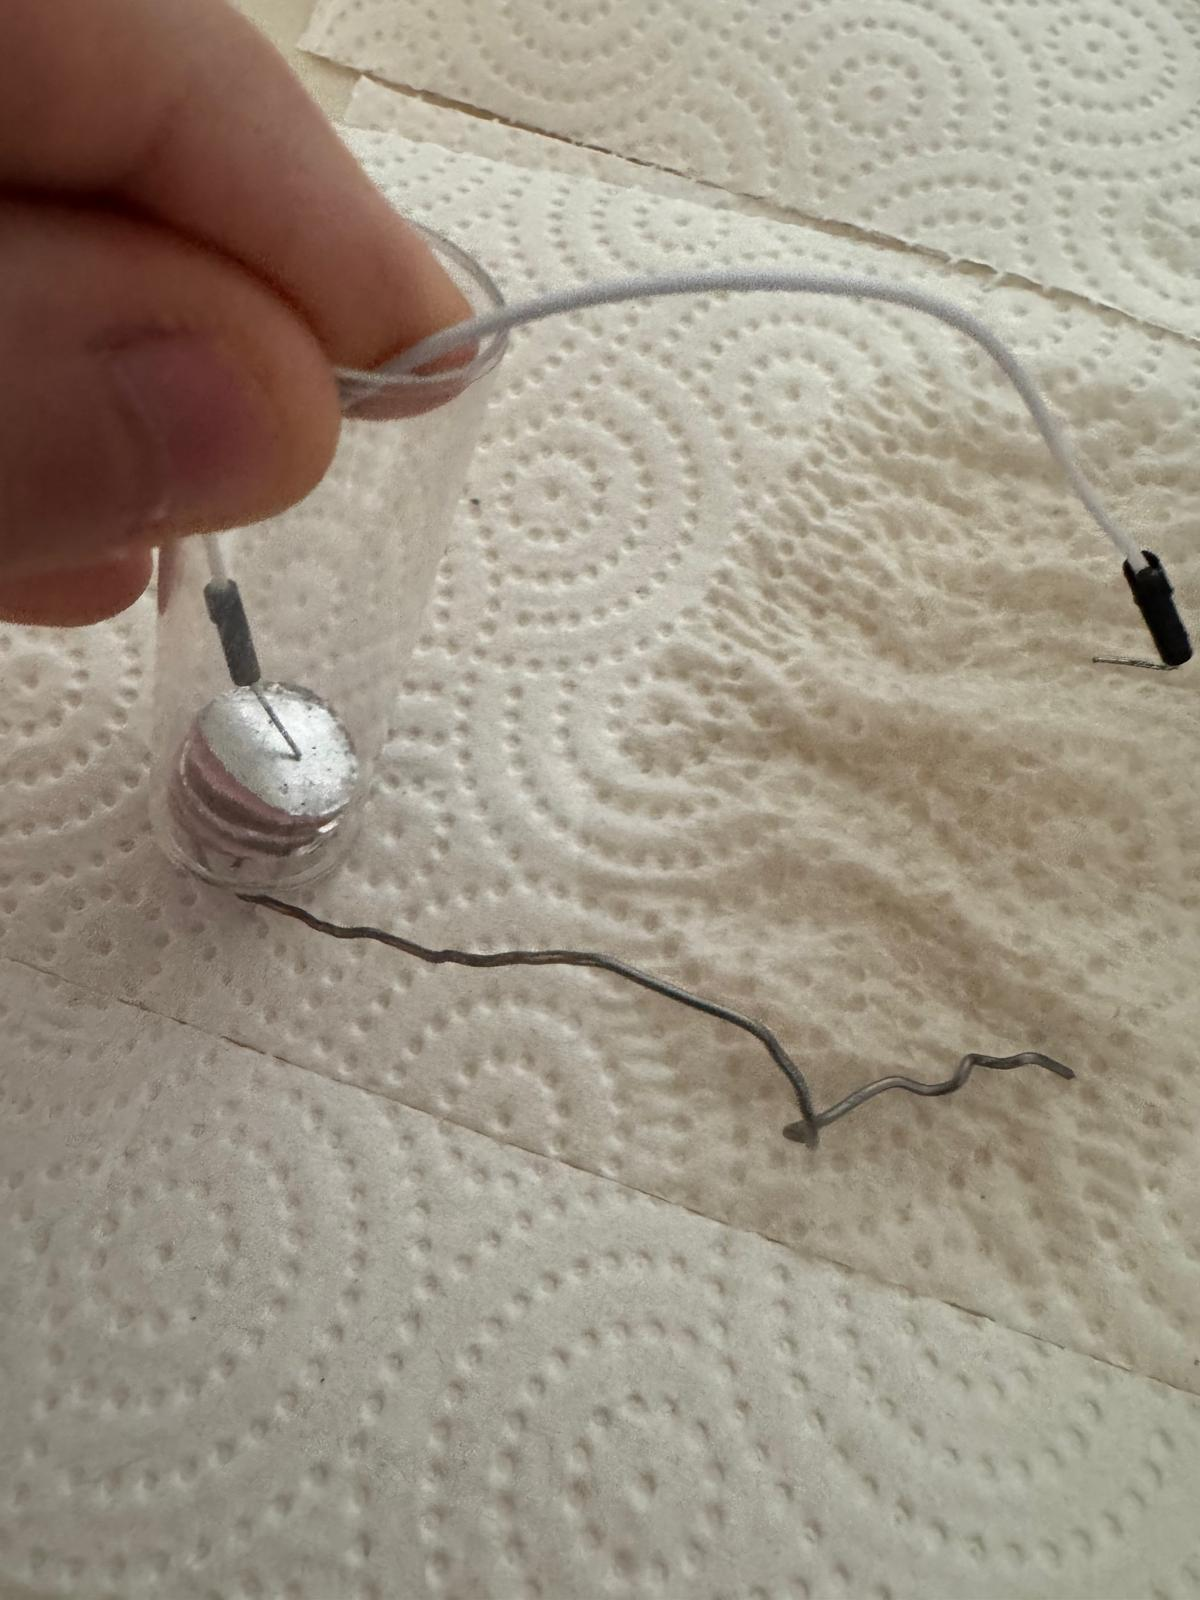
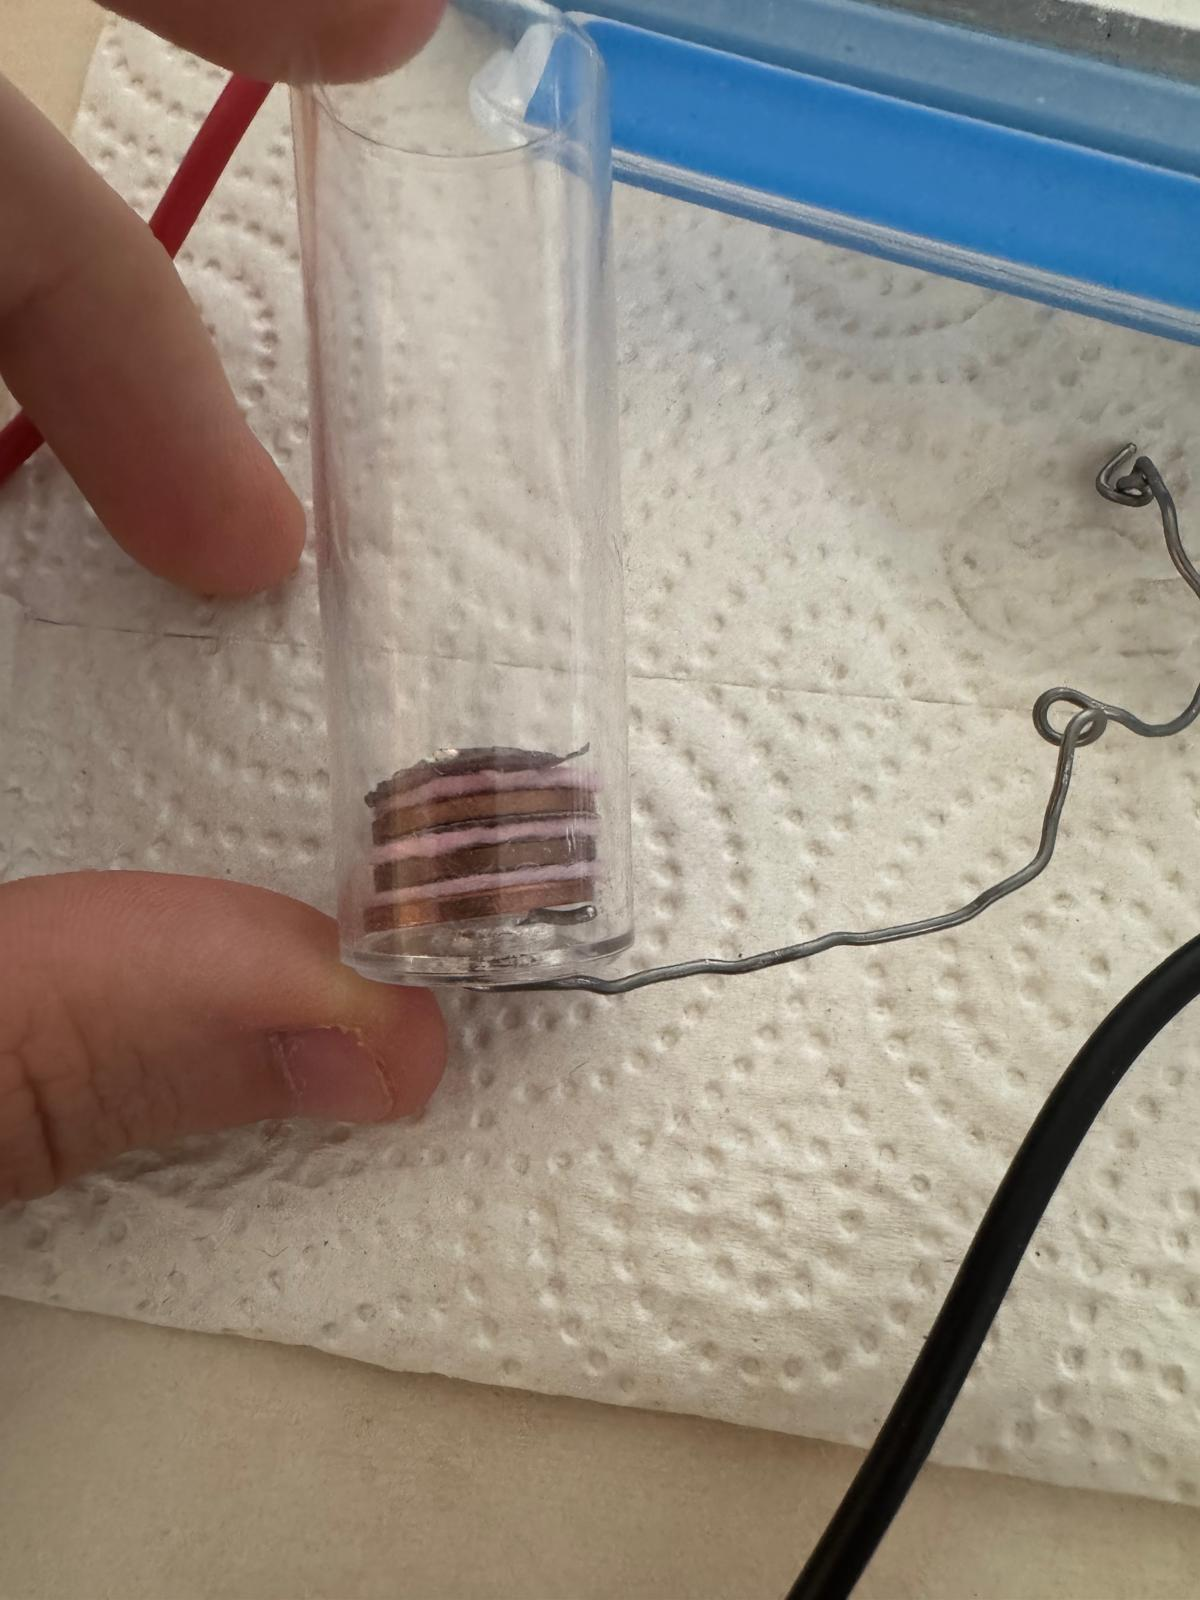
images added to script

diff --git a/Telecommunications/Telegraph/telegraph_04_components.md b/Telecommunications/Telegraph/telegraph_04_components.md
@@ -20,3 +20,17 @@ There we go, we built a battery just like Alessandro Volta did over 200 years ag
 Each cell produced around 0.5V for me and in series you can just multiply this. I stacked 3 of these cells on top of eachother and when I measured the final voltage I reached a value of approximately 1.5V. This is by far not enough to power a multiple kilometre long telegraph but stacking many of these on top of eachother then it would work perfectly.
 Due to the chemical reaction a layer of oxidized metal would form on the Copper and one day the battery would stop working because the copper coin is covered by a non-conductive layer. 
 Also, the current is extremely weak within this battery, you would have to charge up a suitable capacitor to get a usable current. It has a low current because the material in the voltaic cell have very high internal resistance.
+![Preperation](images/battery_photo_1.jpg) Image 1: Preparing the felt in salt water.
+
+![Preperation](images/battery_photo_2.jpg) Image 2: All material lain out.
+
+![Building](images/battery_photo_3.jpg) Image 3: Put Copper coin, then salt-water-felt, then aluminium foil in a plastic tube. The tube has a small hole on the bottom. 
+
+![Cable](images/battery_photo_4.jpg) Image 4: Inserted a conductive cable into the plastic tube's bottom hole so that it touches the bottom Copper coin. Added another 2 voltaic piles. 
+
+![Cable](images/battery_photo_5.jpg) Image 5: Added a second cable through the top opening of the plastic cylinder. This cable must touch the top aluminium foil. 
+
+![Setup](images/battery_photo_6.jpg) Image 6: Full setup of what we have now. 3 Voltaic piles piled above eachother in a plastic cylinder connected by cables on both sides - just like a battery!
+
+![Measuring](images/battery_photo_7.jpg) Image 7: Measured the voltage across the battery by connecting a Multimetre to the two cables. The final voltage was about 1.5V. 
+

> [DIRECTIONS FOR THIS TASK] What you should repeat exactly is the run of lines from the top of the listing above through the line with "200 years ag", without pictures.

> [ANSWER SECTION]
images added to script

diff --git a/Telecommunications/Telegraph/telegraph_04_components.md b/Telecommunications/Telegraph/telegraph_04_components.md
@@ -20,3 +20,17 @@ There we go, we built a battery just like Alessandro Volta did over 200 years ag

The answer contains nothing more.